#### [WHAT YOU HAVE TO DO]
Your answer should be the records, copied exactly, with the pictures removed.

#### [EXERCISE DATA]
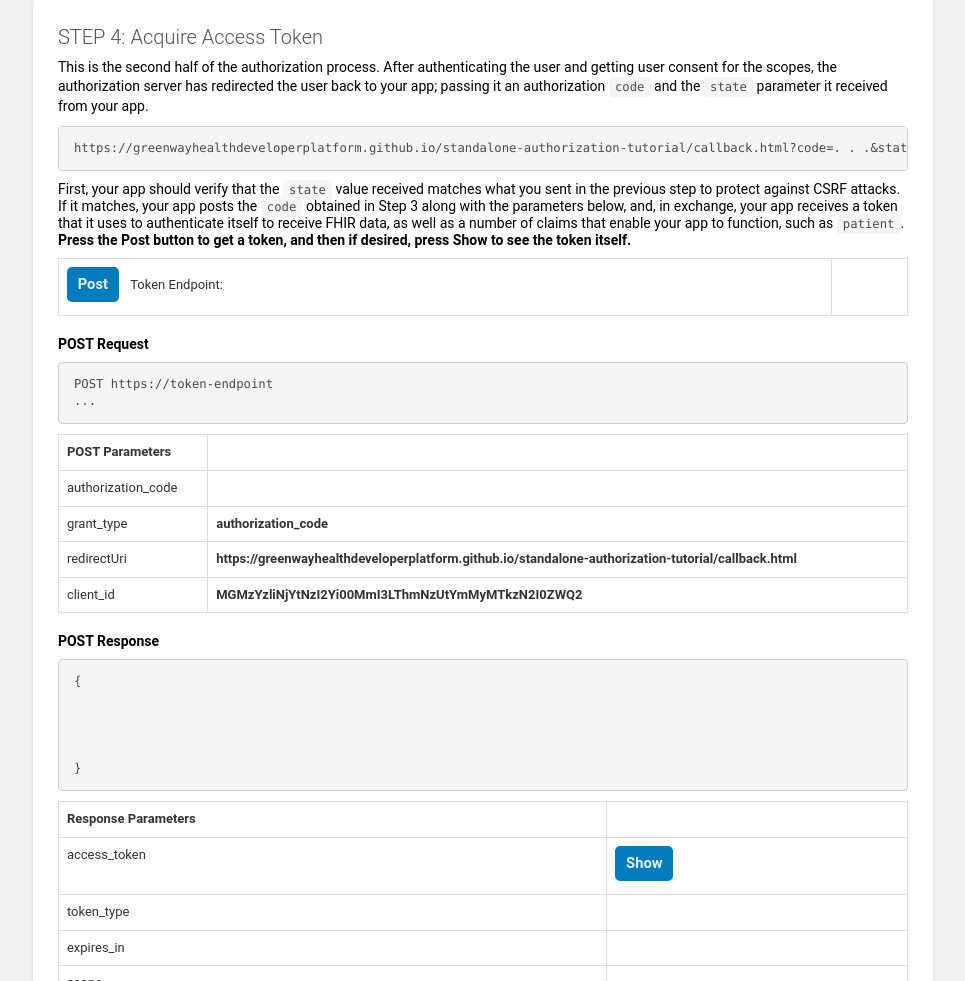
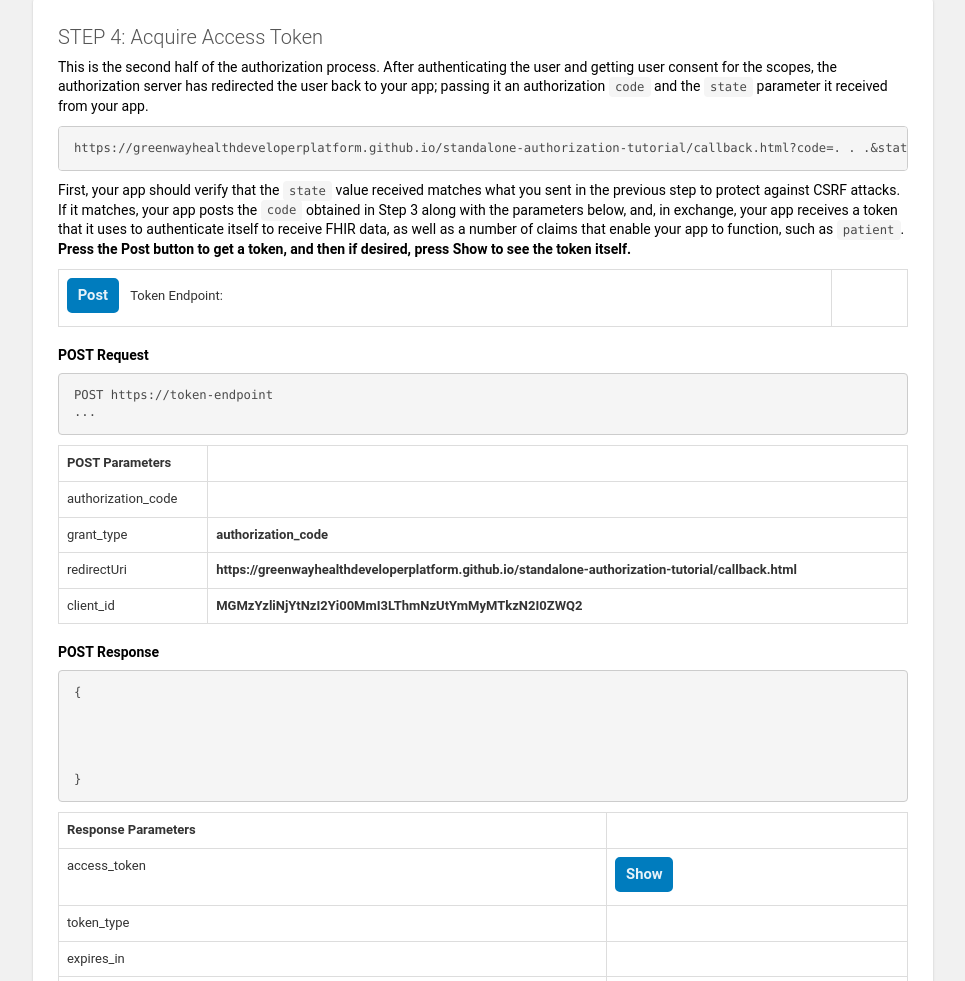
Before and after one commit to GreenwayHealthDeveloperPlatform/standalone-authorization-tutorial, a plain HTML site: page launch.html in a window 1280 px wide. Shown: the part 1568-2549 px from the top of the page, without its empty margins (157-1122 px from the left). Drawn offline with nearby package versions, Linux system fonts and the light colour scheme; some packages are replaced by stand-ins of ours; a script that the page names is missing.

Commit message:
Add files via upload

```diff
--- a/launch.html
+++ b/launch.html
@@ -339,7 +339,7 @@
                         that your
                         app establishes with the authorization server. This is a security measure to protect against
                         Cross Site Request Forgery
-                        (CSRF). In response, the authorization server displays a
+                        (CSRF).<br />In response, the authorization server displays a
                         consent screen. Once the user grants consent, the authorization server provides your app with an
                         authorization code. <br /><b>Press the Get button to see what your app transmits, and then grant
                             your consent on the pop up screen in order to obtain a code.</b></p>
@@ -406,7 +406,7 @@
                     <pre style="text-align: left"
                         class="authcode-url"><span id="redirectUri1">https://redirect-url</span>?code=<span class="authCode">. . .</span>&amp;state=<span id="responseState">. . .</span></pre>
 
-                    <p style="text-align: left">First, your app
+                    <p style="text-align: left;line-height: 1.4;">First, your app
                         should verify that
                         the <code>state</code> value received matches what you sent in the previous step to protect
                         against CSRF
```
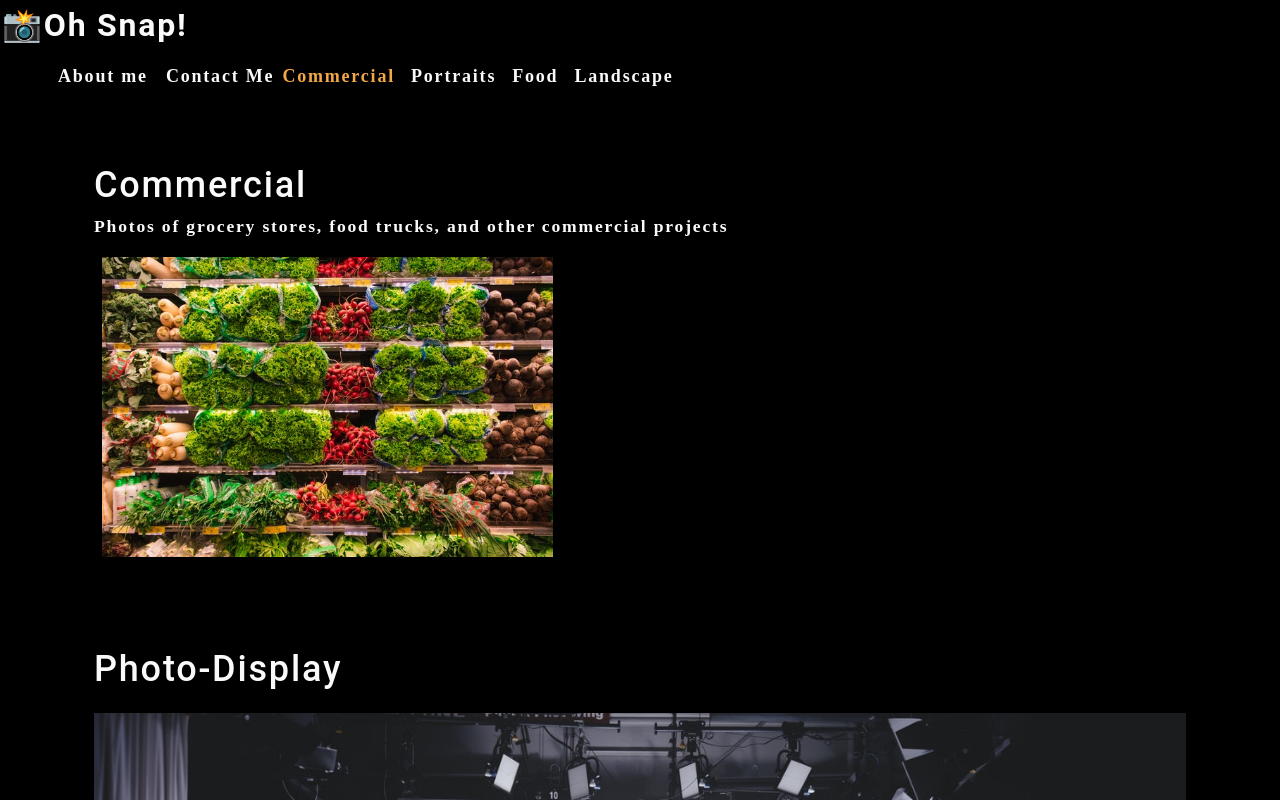
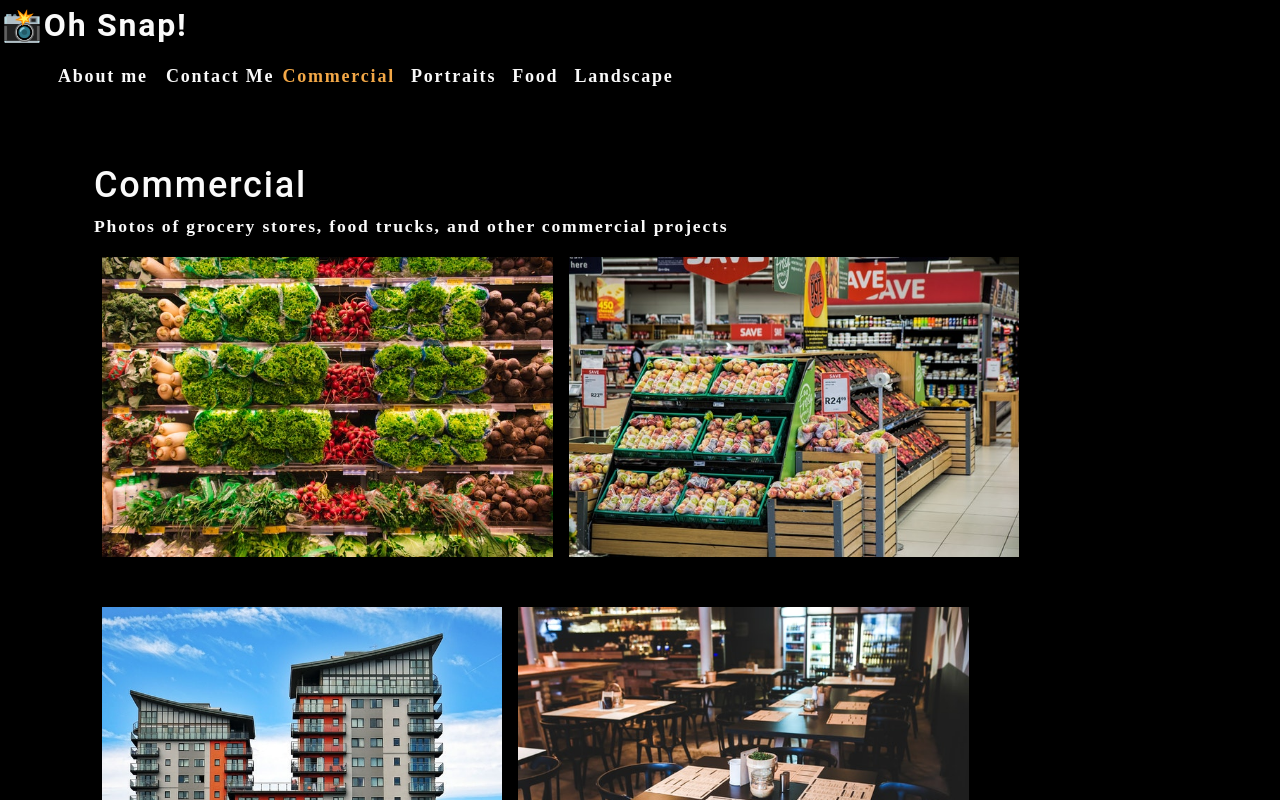
Before and after one commit to MNlegion/react-photo, a React (Create React App) app: page / in a window 1280 px wide. Shown: the top 800 px of the page. Built offline with nearby package versions, Linux system fonts and the light colour scheme.

Commit message:
user displayed category images

```diff
--- a/src/App.js
+++ b/src/App.js
@@ -30,7 +30,7 @@
       currentCategory={currentCategory}
       />
       <main>
-        <Gallery />
+        <Gallery currentCategory={currentCategory}/>
         <About />
       </main>
     </div>
--- a/src/components/Gallery.jsx
+++ b/src/components/Gallery.jsx
@@ -1,25 +1,15 @@
 import React from 'react'
 import { capitalizeFirstLetter } from '../utils/helpers';
-import photo from '../../src/assets/small/commercial/0.jpg';
+import PhotoList from './PhotoList';
 
-function Gallery(props) {
-    const currentCategory = {
-        name: "commercial",
-        description:
-        "Photos of grocery stores, food trucks, and other commercial projects",
-    };
+function Gallery({ currentCategory }) {
+    const { name, description } = currentCategory;
 
   return (
     <section>
-        <h1>{capitalizeFirstLetter(currentCategory.name)}</h1>
-        <p>{currentCategory.description}</p>
-        <div className='flex-row'>
-            <img
-                src={photo}
-                alt="Commercial Example"
-                className="img-thumbnail mx-1"
-            />
-        </div>
+      <h1 data-testid="h1tag">{capitalizeFirstLetter(name)}</h1>
+      <p>{description}</p>
+      <PhotoList category={currentCategory.name} />
     </section>
   )
 }
--- /dev/null
+++ b/src/components/PhotoList.jsx
@@ -0,0 +1,121 @@
+import React, { useState } from 'react';
+
+const PhotoList = ({ category }) => {
+
+  const [photos] = useState([
+    {
+      name: 'Grocery aisle',
+      category: 'commercial',
+      description: 'Lorem ipsum dolor sit amet, consectetur adipiscing elit. Nunc ultricie',
+    },
+    {
+      name: 'Grocery booth',
+      category: 'commercial',
+      description: 'Lorem ipsum dolor sit amet, consectetur adipiscing elit. Nunc ultricie',
+    },
+    {
+      name: 'Building exterior',
+      category: 'commercial',
+      description: 'Lorem ipsum dolor sit amet, consectetur adipiscing elit. Nunc ultricie',
+    },
+    {
+      name: 'Restaurant table',
+      category: 'commercial',
+      description: 'Lorem ipsum dolor sit amet, consectetur adipiscing elit. Nunc ultricie',
+    },
+    {
+      name: 'Cafe interior',
+      category: 'commercial',
+      description: 'Lorem ipsum dolor sit amet, consectetur adipiscing elit. Nunc ultricie',
+    },
+    {
+      name: 'Cat green eyes',
+      category: 'portraits',
+      description: 'Lorem ipsum dolor sit amet, consectetur adipiscing elit. Nunc ultricie',
+    },
+    {
+      name: 'Green parrot',
+      category: 'portraits',
+      description: 'Lorem ipsum dolor sit amet, consectetur adipiscing elit. Nunc ultricie',
+    },
+    {
+      name: 'Yellow macaw',
+      category: 'portraits',
+      description: 'Lorem ipsum dolor sit amet, consectetur adipiscing elit. Nunc ultricie',
+    },
+    {
+      name: 'Pug smile',
+      category: 'portraits',
+      description: 'Lorem ipsum dolor sit amet, consectetur adipiscing elit. Nunc ultricie',
+    },
+    {
+      name: 'Pancakes',
+      category: 'food',
+      description: 'Lorem ipsum dolor sit amet, consectetur adipiscing elit. Nunc ultricie',
+    },
+    {
+      name: 'Burrito',
+      category: 'food',
+      description: 'Lorem ipsum dolor sit amet, consectetur adipiscing elit. Nunc ultricie',
+    },
+    {
+      name: 'Scallop pasta',
+      category: 'food',
+      description: 'Lorem ipsum dolor sit amet, consectetur adipiscing elit. Nunc ultricie',
+    },
+    {
+      name: 'Burger',
+      category: 'food',
+      description: 'Lorem ipsum dolor sit amet, consectetur adipiscing elit. Nunc ultricie',
+    },
+    {
+      name: 'Fruit bowl',
+      category: 'food',
+      description: 'Lorem ipsum dolor sit amet, consectetur adipiscing elit. Nunc ultricie',
+    },
+    {
+      name: 'Green river',
+      category: 'landscape',
+      description: 'Lorem ipsum dolor sit amet, consectetur adipiscing elit. Nunc ultricie',
+    },
+    {
+      name: 'Docks',
+      category: 'landscape',
+      description: 'Lorem ipsum dolor sit amet, consectetur adipiscing elit. Nunc ultricie',
+    },
+    {
+      name: 'Panoramic village by sea',
+      category: 'landscape',
+      description: 'Lorem ipsum dolor sit amet, consectetur adipiscing elit. Nunc ultricie',
+    },
+    {
+      name: 'Domestic landscape',
+      category: 'landscape',
+      description: 'Lorem ipsum dolor sit amet, consectetur adipiscing elit. Nunc ultricie',
+    },
+    {
+      name: 'Park bench',
+      category: 'landscape',
+      description: 'Lorem ipsum dolor sit amet, consectetur adipiscing elit. Nunc ultricie',
+    },
+  ]);
+
+  const currentPhotos = photos.filter((photo) => photo.category === category);
+
+  return (
+    <div>
+      <div className="flex-row">
+        {currentPhotos.map((image, i) => (
+          <img
+            src={require(`../assets/small/${category}/${i}.jpg`)}
+            alt={image.name}
+            className="img-thumbnail mx-1"
+            key={image.name}
+          />
+        ))}
+      </div>
+    </div>
+  );
+};
+
+export default PhotoList;
```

#### [TASK RESULT]
Before and after one commit to GreenwayHealthDeveloperPlatform/standalone-authorization-tutorial, a plain HTML site: page launch.html in a window 1280 px wide. Shown: the part 1568-2549 px from the top of the page, without its empty margins (157-1122 px from the left). Drawn offline with nearby package versions, Linux system fonts and the light colour scheme; some packages are replaced by stand-ins of ours; a script that the page names is missing.

Commit message:
Add files via upload

```diff
--- a/launch.html
+++ b/launch.html
@@ -339,7 +339,7 @@
                         that your
                         app establishes with the authorization server. This is a security measure to protect against
                         Cross Site Request Forgery
-                        (CSRF). In response, the authorization server displays a
+                        (CSRF).<br />In response, the authorization server displays a
                         consent screen. Once the user grants consent, the authorization server provides your app with an
                         authorization code. <br /><b>Press the Get button to see what your app transmits, and then grant
                             your consent on the pop up screen in order to obtain a code.</b></p>
@@ -406,7 +406,7 @@
                     <pre style="text-align: left"
                         class="authcode-url"><span id="redirectUri1">https://redirect-url</span>?code=<span class="authCode">. . .</span>&amp;state=<span id="responseState">. . .</span></pre>
 
-                    <p style="text-align: left">First, your app
+                    <p style="text-align: left;line-height: 1.4;">First, your app
                         should verify that
                         the <code>state</code> value received matches what you sent in the previous step to protect
                         against CSRF
```
Before and after one commit to MNlegion/react-photo, a React (Create React App) app: page / in a window 1280 px wide. Shown: the top 800 px of the page. Built offline with nearby package versions, Linux system fonts and the light colour scheme.

Commit message:
user displayed category images

```diff
--- a/src/App.js
+++ b/src/App.js
@@ -30,7 +30,7 @@
       currentCategory={currentCategory}
       />
       <main>
-        <Gallery />
+        <Gallery currentCategory={currentCategory}/>
         <About />
       </main>
     </div>
--- a/src/components/Gallery.jsx
+++ b/src/components/Gallery.jsx
@@ -1,25 +1,15 @@
 import React from 'react'
 import { capitalizeFirstLetter } from '../utils/helpers';
-import photo from '../../src/assets/small/commercial/0.jpg';
+import PhotoList from './PhotoList';
 
-function Gallery(props) {
-    const currentCategory = {
-        name: "commercial",
-        description:
-        "Photos of grocery stores, food trucks, and other commercial projects",
-    };
+function Gallery({ currentCategory }) {
+    const { name, description } = currentCategory;
 
   return (
     <section>
-        <h1>{capitalizeFirstLetter(currentCategory.name)}</h1>
-        <p>{currentCategory.description}</p>
-        <div className='flex-row'>
-            <img
-                src={photo}
-                alt="Commercial Example"
-                className="img-thumbnail mx-1"
-            />
-        </div>
+      <h1 data-testid="h1tag">{capitalizeFirstLetter(name)}</h1>
+      <p>{description}</p>
+      <PhotoList category={currentCategory.name} />
     </section>
   )
 }
--- /dev/null
+++ b/src/components/PhotoList.jsx
@@ -0,0 +1,121 @@
+import React, { useState } from 'react';
+
+const PhotoList = ({ category }) => {
+
+  const [photos] = useState([
+    {
+      name: 'Grocery aisle',
+      category: 'commercial',
+      description: 'Lorem ipsum dolor sit amet, consectetur adipiscing elit. Nunc ultricie',
+    },
+    {
+      name: 'Grocery booth',
+      category: 'commercial',
+      description: 'Lorem ipsum dolor sit amet, consectetur adipiscing elit. Nunc ultricie',
+    },
+    {
+      name: 'Building exterior',
+      category: 'commercial',
+      description: 'Lorem ipsum dolor sit amet, consectetur adipiscing elit. Nunc ultricie',
+    },
+    {
+      name: 'Restaurant table',
+      category: 'commercial',
+      description: 'Lorem ipsum dolor sit amet, consectetur adipiscing elit. Nunc ultricie',
+    },
+    {
+      name: 'Cafe interior',
+      category: 'commercial',
+      description: 'Lorem ipsum dolor sit amet, consectetur adipiscing elit. Nunc ultricie',
+    },
+    {
+      name: 'Cat green eyes',
+      category: 'portraits',
+      description: 'Lorem ipsum dolor sit amet, consectetur adipiscing elit. Nunc ultricie',
+    },
+    {
+      name: 'Green parrot',
+      category: 'portraits',
+      description: 'Lorem ipsum dolor sit amet, consectetur adipiscing elit. Nunc ultricie',
+    },
+    {
+      name: 'Yellow macaw',
+      category: 'portraits',
+      description: 'Lorem ipsum dolor sit amet, consectetur adipiscing elit. Nunc ultricie',
+    },
+    {
+      name: 'Pug smile',
+      category: 'portraits',
+      description: 'Lorem ipsum dolor sit amet, consectetur adipiscing elit. Nunc ultricie',
+    },
+    {
+      name: 'Pancakes',
+      category: 'food',
+      description: 'Lorem ipsum dolor sit amet, consectetur adipiscing elit. Nunc ultricie',
+    },
+    {
+      name: 'Burrito',
+      category: 'food',
+      description: 'Lorem ipsum dolor sit amet, consectetur adipiscing elit. Nunc ultricie',
+    },
+    {
+      name: 'Scallop pasta',
+      category: 'food',
+      description: 'Lorem ipsum dolor sit amet, consectetur adipiscing elit. Nunc ultricie',
+    },
+    {
+      name: 'Burger',
+      category: 'food',
+      description: 'Lorem ipsum dolor sit amet, consectetur adipiscing elit. Nunc ultricie',
+    },
+    {
+      name: 'Fruit bowl',
+      category: 'food',
+      description: 'Lorem ipsum dolor sit amet, consectetur adipiscing elit. Nunc ultricie',
+    },
+    {
+      name: 'Green river',
+      category: 'landscape',
+      description: 'Lorem ipsum dolor sit amet, consectetur adipiscing elit. Nunc ultricie',
+    },
+    {
+      name: 'Docks',
+      category: 'landscape',
+      description: 'Lorem ipsum dolor sit amet, consectetur adipiscing elit. Nunc ultricie',
+    },
+    {
+      name: 'Panoramic village by sea',
+      category: 'landscape',
+      description: 'Lorem ipsum dolor sit amet, consectetur adipiscing elit. Nunc ultricie',
+    },
+    {
+      name: 'Domestic landscape',
+      category: 'landscape',
+      description: 'Lorem ipsum dolor sit amet, consectetur adipiscing elit. Nunc ultricie',
+    },
+    {
+      name: 'Park bench',
+      category: 'landscape',
+      description: 'Lorem ipsum dolor sit amet, consectetur adipiscing elit. Nunc ultricie',
+    },
+  ]);
+
+  const currentPhotos = photos.filter((photo) => photo.category === category);
+
+  return (
+    <div>
+      <div className="flex-row">
+        {currentPhotos.map((image, i) => (
+          <img
+            src={require(`../assets/small/${category}/${i}.jpg`)}
+            alt={image.name}
+            className="img-thumbnail mx-1"
+            key={image.name}
+          />
+        ))}
+      </div>
+    </div>
+  );
+};
+
+export default PhotoList;
```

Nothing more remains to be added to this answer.